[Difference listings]
+ + + + + + +
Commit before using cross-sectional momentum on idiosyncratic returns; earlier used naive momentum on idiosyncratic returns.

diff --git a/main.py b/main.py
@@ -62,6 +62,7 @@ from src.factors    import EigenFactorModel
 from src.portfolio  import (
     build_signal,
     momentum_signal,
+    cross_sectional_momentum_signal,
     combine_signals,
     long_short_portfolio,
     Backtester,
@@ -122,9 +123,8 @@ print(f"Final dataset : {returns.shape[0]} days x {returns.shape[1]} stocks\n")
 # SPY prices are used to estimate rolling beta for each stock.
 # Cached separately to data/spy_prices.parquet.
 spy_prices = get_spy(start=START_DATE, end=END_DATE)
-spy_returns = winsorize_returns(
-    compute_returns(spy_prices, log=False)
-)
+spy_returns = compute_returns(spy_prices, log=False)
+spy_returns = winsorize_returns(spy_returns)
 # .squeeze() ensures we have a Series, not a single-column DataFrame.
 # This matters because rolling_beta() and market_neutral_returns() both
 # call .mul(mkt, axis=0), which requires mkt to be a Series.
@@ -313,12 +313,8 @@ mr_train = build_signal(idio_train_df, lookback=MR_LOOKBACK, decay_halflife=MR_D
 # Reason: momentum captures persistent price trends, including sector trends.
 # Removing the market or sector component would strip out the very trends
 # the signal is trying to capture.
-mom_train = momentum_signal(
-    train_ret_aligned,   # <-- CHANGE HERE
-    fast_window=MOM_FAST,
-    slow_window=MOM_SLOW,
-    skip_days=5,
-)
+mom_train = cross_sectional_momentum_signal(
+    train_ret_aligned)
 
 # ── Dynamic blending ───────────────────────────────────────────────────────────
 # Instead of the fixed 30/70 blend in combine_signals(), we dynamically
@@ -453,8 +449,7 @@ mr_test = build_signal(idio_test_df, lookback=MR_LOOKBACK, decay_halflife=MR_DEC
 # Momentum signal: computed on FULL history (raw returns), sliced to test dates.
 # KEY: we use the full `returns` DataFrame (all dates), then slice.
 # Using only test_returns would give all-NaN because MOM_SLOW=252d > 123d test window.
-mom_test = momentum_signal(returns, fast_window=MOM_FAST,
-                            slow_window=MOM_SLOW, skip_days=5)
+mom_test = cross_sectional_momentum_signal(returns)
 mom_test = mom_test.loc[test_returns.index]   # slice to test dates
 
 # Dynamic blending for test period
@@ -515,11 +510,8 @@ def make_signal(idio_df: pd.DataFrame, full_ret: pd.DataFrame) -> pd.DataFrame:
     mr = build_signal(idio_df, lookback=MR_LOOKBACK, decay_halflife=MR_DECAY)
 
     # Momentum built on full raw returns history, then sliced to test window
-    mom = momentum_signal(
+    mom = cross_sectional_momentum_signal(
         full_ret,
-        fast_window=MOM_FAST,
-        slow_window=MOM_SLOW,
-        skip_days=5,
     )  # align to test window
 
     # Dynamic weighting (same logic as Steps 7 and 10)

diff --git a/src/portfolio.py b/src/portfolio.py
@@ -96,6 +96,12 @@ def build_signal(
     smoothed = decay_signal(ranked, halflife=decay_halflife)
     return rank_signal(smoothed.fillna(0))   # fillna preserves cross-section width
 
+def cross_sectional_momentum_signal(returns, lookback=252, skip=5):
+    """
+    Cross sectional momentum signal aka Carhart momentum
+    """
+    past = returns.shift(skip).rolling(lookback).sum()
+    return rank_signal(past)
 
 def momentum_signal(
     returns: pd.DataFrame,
+ + + + + + +
Within the records above, find every line containing "DataFrame" and report only how many there are.

EXPECTED OUTPUT:
4